►
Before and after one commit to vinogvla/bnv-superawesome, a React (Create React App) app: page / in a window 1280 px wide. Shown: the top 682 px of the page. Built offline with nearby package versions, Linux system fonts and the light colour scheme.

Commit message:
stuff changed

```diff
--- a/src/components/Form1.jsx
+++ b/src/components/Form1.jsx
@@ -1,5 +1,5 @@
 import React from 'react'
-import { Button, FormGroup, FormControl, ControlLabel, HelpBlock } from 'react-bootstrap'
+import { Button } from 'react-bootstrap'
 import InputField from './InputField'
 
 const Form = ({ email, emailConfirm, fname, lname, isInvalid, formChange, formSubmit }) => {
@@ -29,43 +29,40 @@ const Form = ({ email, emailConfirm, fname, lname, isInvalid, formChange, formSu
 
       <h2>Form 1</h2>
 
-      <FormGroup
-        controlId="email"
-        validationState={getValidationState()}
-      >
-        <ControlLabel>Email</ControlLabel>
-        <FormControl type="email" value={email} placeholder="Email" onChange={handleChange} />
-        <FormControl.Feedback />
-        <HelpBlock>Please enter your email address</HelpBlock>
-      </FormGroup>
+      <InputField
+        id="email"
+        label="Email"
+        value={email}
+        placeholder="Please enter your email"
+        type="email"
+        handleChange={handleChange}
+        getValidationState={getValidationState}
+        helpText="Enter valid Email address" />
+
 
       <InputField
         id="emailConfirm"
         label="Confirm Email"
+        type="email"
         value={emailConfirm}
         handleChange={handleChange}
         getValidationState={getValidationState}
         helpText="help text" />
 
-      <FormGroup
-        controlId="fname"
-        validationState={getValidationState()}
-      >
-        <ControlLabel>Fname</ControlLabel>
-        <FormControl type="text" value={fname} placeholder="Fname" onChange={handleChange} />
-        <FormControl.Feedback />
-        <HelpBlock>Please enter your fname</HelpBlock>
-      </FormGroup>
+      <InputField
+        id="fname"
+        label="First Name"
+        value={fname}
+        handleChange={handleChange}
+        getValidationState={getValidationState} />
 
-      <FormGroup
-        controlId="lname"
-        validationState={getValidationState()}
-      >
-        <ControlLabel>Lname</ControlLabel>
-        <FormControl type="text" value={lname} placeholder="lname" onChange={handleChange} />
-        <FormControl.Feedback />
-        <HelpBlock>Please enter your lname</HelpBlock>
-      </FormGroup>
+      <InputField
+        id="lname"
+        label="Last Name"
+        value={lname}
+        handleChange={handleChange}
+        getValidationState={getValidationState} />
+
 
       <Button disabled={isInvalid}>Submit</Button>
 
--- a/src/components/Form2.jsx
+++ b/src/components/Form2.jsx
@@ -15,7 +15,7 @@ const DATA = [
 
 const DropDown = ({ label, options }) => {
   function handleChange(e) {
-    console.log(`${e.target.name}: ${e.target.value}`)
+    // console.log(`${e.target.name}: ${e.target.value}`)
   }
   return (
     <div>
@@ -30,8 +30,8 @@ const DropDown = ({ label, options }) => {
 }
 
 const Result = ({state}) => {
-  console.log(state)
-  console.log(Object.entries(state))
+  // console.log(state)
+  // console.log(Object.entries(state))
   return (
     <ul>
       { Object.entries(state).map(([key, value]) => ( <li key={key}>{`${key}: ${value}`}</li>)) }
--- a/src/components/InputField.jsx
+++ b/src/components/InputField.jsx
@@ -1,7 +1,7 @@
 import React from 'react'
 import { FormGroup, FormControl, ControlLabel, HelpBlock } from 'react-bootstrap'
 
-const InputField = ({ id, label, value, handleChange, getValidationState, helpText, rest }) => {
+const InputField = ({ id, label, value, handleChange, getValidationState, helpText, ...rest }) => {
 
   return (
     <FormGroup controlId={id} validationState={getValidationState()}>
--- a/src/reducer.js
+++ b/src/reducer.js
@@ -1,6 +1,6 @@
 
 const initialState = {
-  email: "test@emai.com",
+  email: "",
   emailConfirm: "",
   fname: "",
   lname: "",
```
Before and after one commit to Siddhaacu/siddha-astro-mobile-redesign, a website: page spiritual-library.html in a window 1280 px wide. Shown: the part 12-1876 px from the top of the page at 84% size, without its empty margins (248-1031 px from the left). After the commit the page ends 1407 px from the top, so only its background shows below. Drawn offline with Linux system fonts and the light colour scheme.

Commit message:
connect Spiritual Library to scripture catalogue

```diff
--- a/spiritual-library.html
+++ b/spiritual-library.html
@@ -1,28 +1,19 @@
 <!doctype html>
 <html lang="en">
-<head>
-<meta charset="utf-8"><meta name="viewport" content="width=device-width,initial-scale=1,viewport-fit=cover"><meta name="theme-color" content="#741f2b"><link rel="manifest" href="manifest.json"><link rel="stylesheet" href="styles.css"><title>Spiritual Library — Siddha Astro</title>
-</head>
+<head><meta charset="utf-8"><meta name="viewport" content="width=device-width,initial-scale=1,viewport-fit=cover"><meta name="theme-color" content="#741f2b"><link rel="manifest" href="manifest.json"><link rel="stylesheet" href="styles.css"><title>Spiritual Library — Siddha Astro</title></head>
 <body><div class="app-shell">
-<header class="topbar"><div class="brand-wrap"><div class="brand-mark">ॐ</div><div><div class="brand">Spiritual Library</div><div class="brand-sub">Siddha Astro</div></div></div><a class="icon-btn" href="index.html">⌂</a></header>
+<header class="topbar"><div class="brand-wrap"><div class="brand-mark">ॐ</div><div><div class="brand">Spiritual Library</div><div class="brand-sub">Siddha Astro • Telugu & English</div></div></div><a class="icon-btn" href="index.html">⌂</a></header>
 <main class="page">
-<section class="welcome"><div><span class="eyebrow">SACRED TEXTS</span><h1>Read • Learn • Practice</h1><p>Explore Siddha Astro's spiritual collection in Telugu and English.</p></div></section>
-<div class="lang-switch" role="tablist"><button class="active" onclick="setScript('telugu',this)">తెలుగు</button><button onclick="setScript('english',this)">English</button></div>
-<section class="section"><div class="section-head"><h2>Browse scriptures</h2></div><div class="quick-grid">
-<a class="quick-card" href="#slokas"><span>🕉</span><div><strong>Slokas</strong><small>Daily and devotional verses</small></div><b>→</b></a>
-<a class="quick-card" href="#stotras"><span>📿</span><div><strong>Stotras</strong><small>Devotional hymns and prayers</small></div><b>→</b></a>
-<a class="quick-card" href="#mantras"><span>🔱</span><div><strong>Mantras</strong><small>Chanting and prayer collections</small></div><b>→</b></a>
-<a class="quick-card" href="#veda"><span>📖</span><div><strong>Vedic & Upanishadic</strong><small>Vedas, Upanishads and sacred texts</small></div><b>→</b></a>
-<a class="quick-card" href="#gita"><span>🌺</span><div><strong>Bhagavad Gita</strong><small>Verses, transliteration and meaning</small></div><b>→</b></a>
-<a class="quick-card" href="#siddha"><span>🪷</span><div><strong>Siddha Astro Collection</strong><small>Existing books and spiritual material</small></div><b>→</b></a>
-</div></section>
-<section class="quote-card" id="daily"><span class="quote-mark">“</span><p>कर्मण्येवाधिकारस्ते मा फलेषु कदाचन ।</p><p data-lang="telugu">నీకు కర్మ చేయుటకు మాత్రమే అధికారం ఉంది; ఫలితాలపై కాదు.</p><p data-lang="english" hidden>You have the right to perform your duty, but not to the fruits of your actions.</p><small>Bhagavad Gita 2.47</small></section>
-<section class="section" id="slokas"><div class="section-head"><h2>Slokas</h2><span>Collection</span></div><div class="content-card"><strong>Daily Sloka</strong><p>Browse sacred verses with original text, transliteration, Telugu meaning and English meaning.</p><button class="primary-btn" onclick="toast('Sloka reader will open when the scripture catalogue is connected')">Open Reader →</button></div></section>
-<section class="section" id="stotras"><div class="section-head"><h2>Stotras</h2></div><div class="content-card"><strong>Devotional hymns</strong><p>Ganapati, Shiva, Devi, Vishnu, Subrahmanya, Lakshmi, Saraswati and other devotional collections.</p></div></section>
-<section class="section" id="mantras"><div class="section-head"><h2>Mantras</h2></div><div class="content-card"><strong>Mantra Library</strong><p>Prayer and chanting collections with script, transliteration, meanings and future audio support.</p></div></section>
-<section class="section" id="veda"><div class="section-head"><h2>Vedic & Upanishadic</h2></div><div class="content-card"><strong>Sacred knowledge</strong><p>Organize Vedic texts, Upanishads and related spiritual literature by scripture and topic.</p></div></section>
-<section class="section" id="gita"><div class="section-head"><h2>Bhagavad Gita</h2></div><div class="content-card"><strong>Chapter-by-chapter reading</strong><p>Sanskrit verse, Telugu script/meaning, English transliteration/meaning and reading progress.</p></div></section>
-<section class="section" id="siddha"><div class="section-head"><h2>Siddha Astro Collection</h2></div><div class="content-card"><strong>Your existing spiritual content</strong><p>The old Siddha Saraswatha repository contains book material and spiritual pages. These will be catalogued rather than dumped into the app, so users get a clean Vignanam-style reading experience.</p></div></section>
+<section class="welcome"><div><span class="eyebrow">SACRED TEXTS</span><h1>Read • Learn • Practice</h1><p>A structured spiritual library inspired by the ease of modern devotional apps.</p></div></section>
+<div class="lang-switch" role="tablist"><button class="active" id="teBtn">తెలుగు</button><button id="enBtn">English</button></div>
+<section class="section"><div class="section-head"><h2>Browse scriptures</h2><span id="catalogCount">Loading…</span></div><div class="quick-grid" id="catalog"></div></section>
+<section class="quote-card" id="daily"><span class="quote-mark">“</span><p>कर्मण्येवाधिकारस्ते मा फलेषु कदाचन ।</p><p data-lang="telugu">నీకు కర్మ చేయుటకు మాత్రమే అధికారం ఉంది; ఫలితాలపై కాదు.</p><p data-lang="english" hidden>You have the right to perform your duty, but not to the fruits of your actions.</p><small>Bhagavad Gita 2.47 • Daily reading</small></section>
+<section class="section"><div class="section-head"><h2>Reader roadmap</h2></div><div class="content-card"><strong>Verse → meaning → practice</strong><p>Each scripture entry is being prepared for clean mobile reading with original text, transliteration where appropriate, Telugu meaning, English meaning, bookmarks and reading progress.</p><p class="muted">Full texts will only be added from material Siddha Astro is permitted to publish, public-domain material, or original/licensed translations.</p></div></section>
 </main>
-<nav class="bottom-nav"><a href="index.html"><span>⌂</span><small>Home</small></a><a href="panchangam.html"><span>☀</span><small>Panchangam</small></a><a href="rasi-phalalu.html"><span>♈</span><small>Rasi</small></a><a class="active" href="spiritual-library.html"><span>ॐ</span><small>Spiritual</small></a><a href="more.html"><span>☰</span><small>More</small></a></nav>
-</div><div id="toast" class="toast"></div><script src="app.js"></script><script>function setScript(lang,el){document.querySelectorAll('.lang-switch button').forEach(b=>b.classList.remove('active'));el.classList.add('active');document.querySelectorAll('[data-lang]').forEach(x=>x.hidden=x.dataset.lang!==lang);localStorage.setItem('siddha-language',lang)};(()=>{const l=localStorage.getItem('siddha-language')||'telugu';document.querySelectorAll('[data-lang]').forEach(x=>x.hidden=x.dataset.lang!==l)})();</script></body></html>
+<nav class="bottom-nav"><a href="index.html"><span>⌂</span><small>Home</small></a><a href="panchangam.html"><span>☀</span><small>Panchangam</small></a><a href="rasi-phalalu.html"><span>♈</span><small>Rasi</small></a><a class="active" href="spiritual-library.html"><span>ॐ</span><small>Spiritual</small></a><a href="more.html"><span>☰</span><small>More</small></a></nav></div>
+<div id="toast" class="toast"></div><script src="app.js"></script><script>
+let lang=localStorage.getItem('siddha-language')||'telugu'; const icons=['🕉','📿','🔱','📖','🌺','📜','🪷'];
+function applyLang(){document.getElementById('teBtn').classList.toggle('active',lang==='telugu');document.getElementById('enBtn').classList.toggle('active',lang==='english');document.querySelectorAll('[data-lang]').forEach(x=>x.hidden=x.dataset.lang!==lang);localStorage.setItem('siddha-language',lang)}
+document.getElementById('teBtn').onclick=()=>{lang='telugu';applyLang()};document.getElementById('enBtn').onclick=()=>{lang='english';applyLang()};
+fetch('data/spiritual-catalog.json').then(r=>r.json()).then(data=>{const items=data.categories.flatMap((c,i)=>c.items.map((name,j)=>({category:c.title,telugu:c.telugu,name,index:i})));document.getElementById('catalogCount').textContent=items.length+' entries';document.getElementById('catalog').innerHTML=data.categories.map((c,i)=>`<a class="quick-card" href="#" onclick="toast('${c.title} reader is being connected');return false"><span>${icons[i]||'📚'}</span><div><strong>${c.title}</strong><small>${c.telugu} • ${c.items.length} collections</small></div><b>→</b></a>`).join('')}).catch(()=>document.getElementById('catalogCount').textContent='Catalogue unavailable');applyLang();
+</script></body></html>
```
◄
Count the lines in the entries above where the string "helpText" shows up, and give that number only.

4